THE RECORDS ▸
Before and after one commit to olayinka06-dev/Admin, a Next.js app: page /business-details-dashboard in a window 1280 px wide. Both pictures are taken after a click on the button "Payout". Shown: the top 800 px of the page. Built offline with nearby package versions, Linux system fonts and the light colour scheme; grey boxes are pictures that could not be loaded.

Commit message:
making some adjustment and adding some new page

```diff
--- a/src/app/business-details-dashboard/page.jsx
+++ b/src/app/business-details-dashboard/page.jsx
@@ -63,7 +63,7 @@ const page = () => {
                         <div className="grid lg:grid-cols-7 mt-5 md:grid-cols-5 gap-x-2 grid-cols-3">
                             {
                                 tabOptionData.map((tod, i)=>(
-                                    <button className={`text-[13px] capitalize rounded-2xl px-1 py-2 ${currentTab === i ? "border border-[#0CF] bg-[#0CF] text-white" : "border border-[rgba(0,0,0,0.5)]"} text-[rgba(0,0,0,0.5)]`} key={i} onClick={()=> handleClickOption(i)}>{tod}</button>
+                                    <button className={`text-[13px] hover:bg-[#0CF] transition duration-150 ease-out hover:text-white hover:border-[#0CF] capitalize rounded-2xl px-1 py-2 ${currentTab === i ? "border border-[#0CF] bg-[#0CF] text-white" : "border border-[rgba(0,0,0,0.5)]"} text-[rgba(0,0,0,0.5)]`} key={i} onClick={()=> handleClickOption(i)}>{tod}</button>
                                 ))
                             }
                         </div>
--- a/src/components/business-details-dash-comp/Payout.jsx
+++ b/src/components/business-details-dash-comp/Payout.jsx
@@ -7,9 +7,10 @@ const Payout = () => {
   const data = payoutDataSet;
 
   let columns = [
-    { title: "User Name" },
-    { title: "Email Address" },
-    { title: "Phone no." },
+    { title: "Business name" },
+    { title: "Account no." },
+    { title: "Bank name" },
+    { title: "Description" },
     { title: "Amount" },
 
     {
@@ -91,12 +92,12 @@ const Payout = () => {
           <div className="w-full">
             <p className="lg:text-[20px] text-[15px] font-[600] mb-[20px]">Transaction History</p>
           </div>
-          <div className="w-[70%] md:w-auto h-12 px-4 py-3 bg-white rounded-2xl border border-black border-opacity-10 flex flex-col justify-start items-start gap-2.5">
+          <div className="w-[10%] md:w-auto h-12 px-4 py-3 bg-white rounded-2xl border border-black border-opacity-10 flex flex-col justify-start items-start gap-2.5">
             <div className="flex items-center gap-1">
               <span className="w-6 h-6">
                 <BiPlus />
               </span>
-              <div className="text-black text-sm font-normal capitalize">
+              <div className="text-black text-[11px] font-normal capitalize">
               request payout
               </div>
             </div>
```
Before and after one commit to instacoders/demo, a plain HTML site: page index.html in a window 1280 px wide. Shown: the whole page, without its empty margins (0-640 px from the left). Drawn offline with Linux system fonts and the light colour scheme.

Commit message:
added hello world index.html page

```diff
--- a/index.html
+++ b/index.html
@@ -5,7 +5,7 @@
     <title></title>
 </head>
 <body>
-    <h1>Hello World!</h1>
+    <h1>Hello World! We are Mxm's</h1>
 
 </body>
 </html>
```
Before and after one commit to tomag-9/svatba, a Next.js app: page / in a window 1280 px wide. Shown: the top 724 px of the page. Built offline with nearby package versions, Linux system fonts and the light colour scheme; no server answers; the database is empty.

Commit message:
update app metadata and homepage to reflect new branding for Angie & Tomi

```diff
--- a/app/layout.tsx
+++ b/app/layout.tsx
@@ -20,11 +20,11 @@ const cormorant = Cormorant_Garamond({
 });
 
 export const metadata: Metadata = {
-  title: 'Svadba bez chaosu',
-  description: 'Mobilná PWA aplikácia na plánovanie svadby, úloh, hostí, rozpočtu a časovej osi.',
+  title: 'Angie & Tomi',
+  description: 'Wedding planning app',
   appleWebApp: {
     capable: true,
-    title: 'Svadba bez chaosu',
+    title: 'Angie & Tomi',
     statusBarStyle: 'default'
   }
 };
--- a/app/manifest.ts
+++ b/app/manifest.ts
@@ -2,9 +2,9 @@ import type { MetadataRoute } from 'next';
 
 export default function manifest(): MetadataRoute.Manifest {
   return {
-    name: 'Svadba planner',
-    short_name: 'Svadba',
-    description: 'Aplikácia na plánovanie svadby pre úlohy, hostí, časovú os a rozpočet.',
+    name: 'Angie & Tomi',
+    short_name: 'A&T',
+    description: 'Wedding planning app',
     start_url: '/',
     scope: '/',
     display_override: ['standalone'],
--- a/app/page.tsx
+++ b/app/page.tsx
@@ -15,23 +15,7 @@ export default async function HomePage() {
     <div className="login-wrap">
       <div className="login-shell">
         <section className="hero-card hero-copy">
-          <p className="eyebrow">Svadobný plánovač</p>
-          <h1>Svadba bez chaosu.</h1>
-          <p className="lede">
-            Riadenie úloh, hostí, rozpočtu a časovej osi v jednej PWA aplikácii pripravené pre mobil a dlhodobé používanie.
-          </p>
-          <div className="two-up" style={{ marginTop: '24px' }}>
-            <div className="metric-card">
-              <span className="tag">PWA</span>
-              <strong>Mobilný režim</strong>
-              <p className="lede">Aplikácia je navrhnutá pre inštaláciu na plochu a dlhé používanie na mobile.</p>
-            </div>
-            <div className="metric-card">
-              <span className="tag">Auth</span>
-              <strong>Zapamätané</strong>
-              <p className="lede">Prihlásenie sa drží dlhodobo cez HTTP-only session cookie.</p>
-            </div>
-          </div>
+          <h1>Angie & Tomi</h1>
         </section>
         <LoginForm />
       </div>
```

PROBLEM DESCRIPTION ▸ Give every entry again, character for character.

SOLUTION ▸
Before and after one commit to olayinka06-dev/Admin, a Next.js app: page /business-details-dashboard in a window 1280 px wide. Both pictures are taken after a click on the button "Payout". Shown: the top 800 px of the page. Built offline with nearby package versions, Linux system fonts and the light colour scheme; grey boxes are pictures that could not be loaded.

Commit message:
making some adjustment and adding some new page

```diff
--- a/src/app/business-details-dashboard/page.jsx
+++ b/src/app/business-details-dashboard/page.jsx
@@ -63,7 +63,7 @@ const page = () => {
                         <div className="grid lg:grid-cols-7 mt-5 md:grid-cols-5 gap-x-2 grid-cols-3">
                             {
                                 tabOptionData.map((tod, i)=>(
-                                    <button className={`text-[13px] capitalize rounded-2xl px-1 py-2 ${currentTab === i ? "border border-[#0CF] bg-[#0CF] text-white" : "border border-[rgba(0,0,0,0.5)]"} text-[rgba(0,0,0,0.5)]`} key={i} onClick={()=> handleClickOption(i)}>{tod}</button>
+                                    <button className={`text-[13px] hover:bg-[#0CF] transition duration-150 ease-out hover:text-white hover:border-[#0CF] capitalize rounded-2xl px-1 py-2 ${currentTab === i ? "border border-[#0CF] bg-[#0CF] text-white" : "border border-[rgba(0,0,0,0.5)]"} text-[rgba(0,0,0,0.5)]`} key={i} onClick={()=> handleClickOption(i)}>{tod}</button>
                                 ))
                             }
                         </div>
--- a/src/components/business-details-dash-comp/Payout.jsx
+++ b/src/components/business-details-dash-comp/Payout.jsx
@@ -7,9 +7,10 @@ const Payout = () => {
   const data = payoutDataSet;
 
   let columns = [
-    { title: "User Name" },
-    { title: "Email Address" },
-    { title: "Phone no." },
+    { title: "Business name" },
+    { title: "Account no." },
+    { title: "Bank name" },
+    { title: "Description" },
     { title: "Amount" },
 
     {
@@ -91,12 +92,12 @@ const Payout = () => {
           <div className="w-full">
             <p className="lg:text-[20px] text-[15px] font-[600] mb-[20px]">Transaction History</p>
           </div>
-          <div className="w-[70%] md:w-auto h-12 px-4 py-3 bg-white rounded-2xl border border-black border-opacity-10 flex flex-col justify-start items-start gap-2.5">
+          <div className="w-[10%] md:w-auto h-12 px-4 py-3 bg-white rounded-2xl border border-black border-opacity-10 flex flex-col justify-start items-start gap-2.5">
             <div className="flex items-center gap-1">
               <span className="w-6 h-6">
                 <BiPlus />
               </span>
-              <div className="text-black text-sm font-normal capitalize">
+              <div className="text-black text-[11px] font-normal capitalize">
               request payout
               </div>
             </div>
```
Before and after one commit to instacoders/demo, a plain HTML site: page index.html in a window 1280 px wide. Shown: the whole page, without its empty margins (0-640 px from the left). Drawn offline with Linux system fonts and the light colour scheme.

Commit message:
added hello world index.html page

```diff
--- a/index.html
+++ b/index.html
@@ -5,7 +5,7 @@
     <title></title>
 </head>
 <body>
-    <h1>Hello World!</h1>
+    <h1>Hello World! We are Mxm's</h1>
 
 </body>
 </html>
```
Before and after one commit to tomag-9/svatba, a Next.js app: page / in a window 1280 px wide. Shown: the top 724 px of the page. Built offline with nearby package versions, Linux system fonts and the light colour scheme; no server answers; the database is empty.

Commit message:
update app metadata and homepage to reflect new branding for Angie & Tomi

```diff
--- a/app/layout.tsx
+++ b/app/layout.tsx
@@ -20,11 +20,11 @@ const cormorant = Cormorant_Garamond({
 });
 
 export const metadata: Metadata = {
-  title: 'Svadba bez chaosu',
-  description: 'Mobilná PWA aplikácia na plánovanie svadby, úloh, hostí, rozpočtu a časovej osi.',
+  title: 'Angie & Tomi',
+  description: 'Wedding planning app',
   appleWebApp: {
     capable: true,
-    title: 'Svadba bez chaosu',
+    title: 'Angie & Tomi',
     statusBarStyle: 'default'
   }
 };
--- a/app/manifest.ts
+++ b/app/manifest.ts
@@ -2,9 +2,9 @@ import type { MetadataRoute } from 'next';
 
 export default function manifest(): MetadataRoute.Manifest {
   return {
-    name: 'Svadba planner',
-    short_name: 'Svadba',
-    description: 'Aplikácia na plánovanie svadby pre úlohy, hostí, časovú os a rozpočet.',
+    name: 'Angie & Tomi',
+    short_name: 'A&T',
+    description: 'Wedding planning app',
     start_url: '/',
     scope: '/',
     display_override: ['standalone'],
--- a/app/page.tsx
+++ b/app/page.tsx
@@ -15,23 +15,7 @@ export default async function HomePage() {
     <div className="login-wrap">
       <div className="login-shell">
         <section className="hero-card hero-copy">
-          <p className="eyebrow">Svadobný plánovač</p>
-          <h1>Svadba bez chaosu.</h1>
-          <p className="lede">
-            Riadenie úloh, hostí, rozpočtu a časovej osi v jednej PWA aplikácii pripravené pre mobil a dlhodobé používanie.
-          </p>
-          <div className="two-up" style={{ marginTop: '24px' }}>
-            <div className="metric-card">
-              <span className="tag">PWA</span>
-              <strong>Mobilný režim</strong>
-              <p className="lede">Aplikácia je navrhnutá pre inštaláciu na plochu a dlhé používanie na mobile.</p>
-            </div>
-            <div className="metric-card">
-              <span className="tag">Auth</span>
-              <strong>Zapamätané</strong>
-              <p className="lede">Prihlásenie sa drží dlhodobo cez HTTP-only session cookie.</p>
-            </div>
-          </div>
+          <h1>Angie & Tomi</h1>
         </section>
         <LoginForm />
       </div>
```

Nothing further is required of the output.